Difference listings

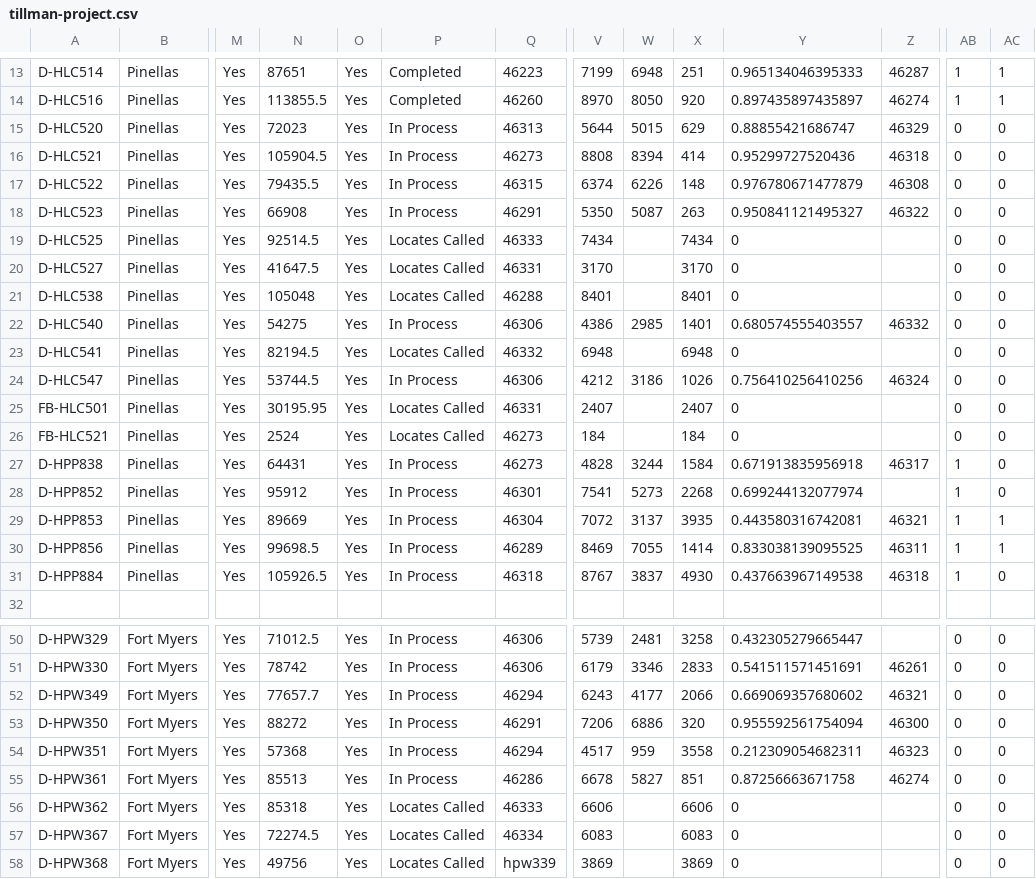
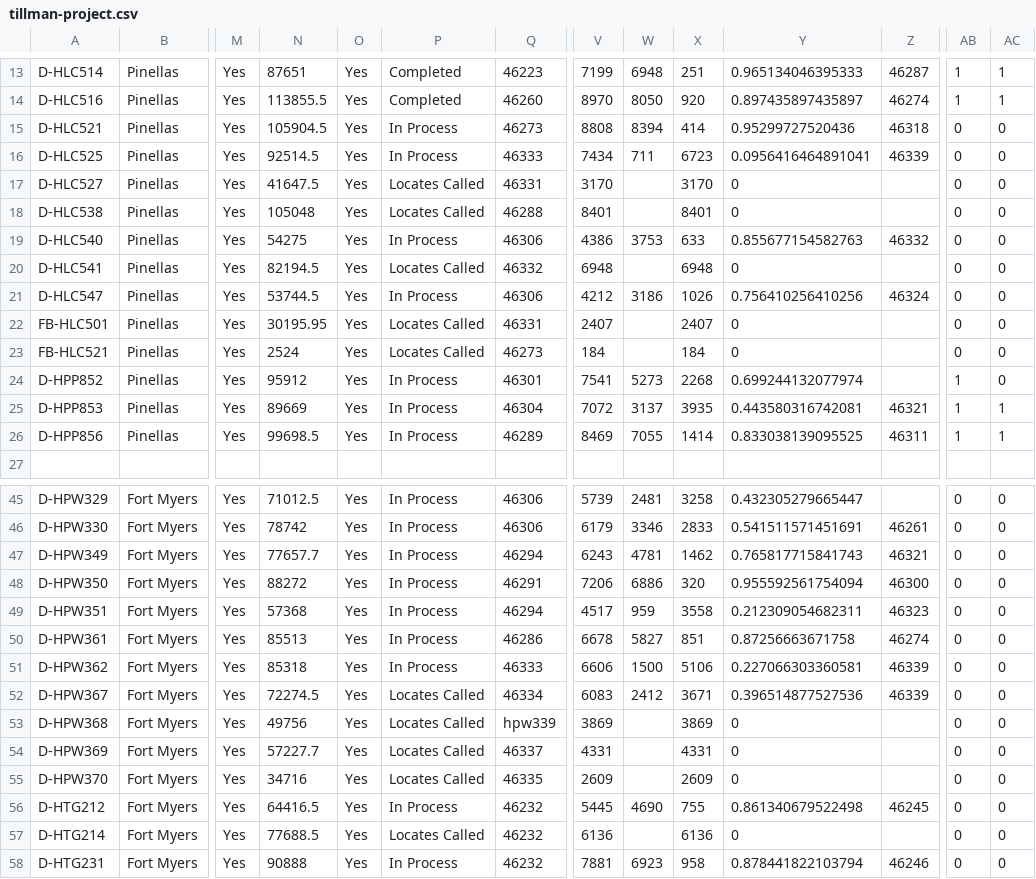
Before and after one commit to JCKraus1/Tillman-Dashboard, a CSV file: tillman-project.csv, drawn as a sheet; only a part is shown, gaps mark what is left out; the shorter side is filled out with more unchanged rows; removed rows and columns are numbered as before the commit, all else as after; rows hold the shown columns only; the diff covers the shown part only; the diff names each change by its address in the sheet, - before the commit and + after, or states it on an @@ line.

Commit message:
Automated CSV update every 6 hours

```diff
--- a/tillman-project.csv
+++ b/tillman-project.csv
-row 15: D-HLC520 | Pinellas | Yes | 72023 | Yes | In Process | 46313 | 5644 | 5015 | 629 | 0.88855421686747 | 46329 | 0 | 0
-row 17: D-HLC522 | Pinellas | Yes | 79435.5 | Yes | In Process | 46315 | 6374 | 6226 | 148 | 0.976780671477879 | 46308 | 0 | 0
-row 18: D-HLC523 | Pinellas | Yes | 66908 | Yes | In Process | 46291 | 5350 | 5087 | 263 | 0.950841121495327 | 46322 | 0 | 0
-P16: Locates Called
+P16: In Process
-W16: (empty)
+W16: 711
-X16: 7434
+X16: 6723
-Y16: 0
+Y16: 0.0956416464891041
-Z16: (empty)
+Z16: 46339
-W19: 2985
+W19: 3753
-X19: 1401
+X19: 633
-Y19: 0.680574555403557
+Y19: 0.855677154582763
-row 27: D-HPP838 | Pinellas | Yes | 64431 | Yes | In Process | 46273 | 4828 | 3244 | 1584 | 0.671913835956918 | 46317 | 1 | 0
-row 31: D-HPP884 | Pinellas | Yes | 105926.5 | Yes | In Process | 46318 | 8767 | 3837 | 4930 | 0.437663967149538 | 46318 | 1 | 0
-W47: 4177
+W47: 4781
-X47: 2066
+X47: 1462
-Y47: 0.669069357680602
+Y47: 0.765817715841743
-P51: Locates Called
+P51: In Process
-W51: (empty)
+W51: 1500
-X51: 6606
+X51: 5106
-Y51: 0
+Y51: 0.227066303360581
-Z51:Z52: (empty)
+Z51:Z52: 46339
-W52: (empty)
+W52: 2412
-X52: 6083
+X52: 3671
-Y52: 0
+Y52: 0.396514877527536
```
Also changed, not shown: 9 edited cells elsewhere in this file.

• [What you should do]:
Filter the records above for the string "Called" and copy each matching line.

• [Finished task]:
-P16: Locates Called
-P51: Locates Called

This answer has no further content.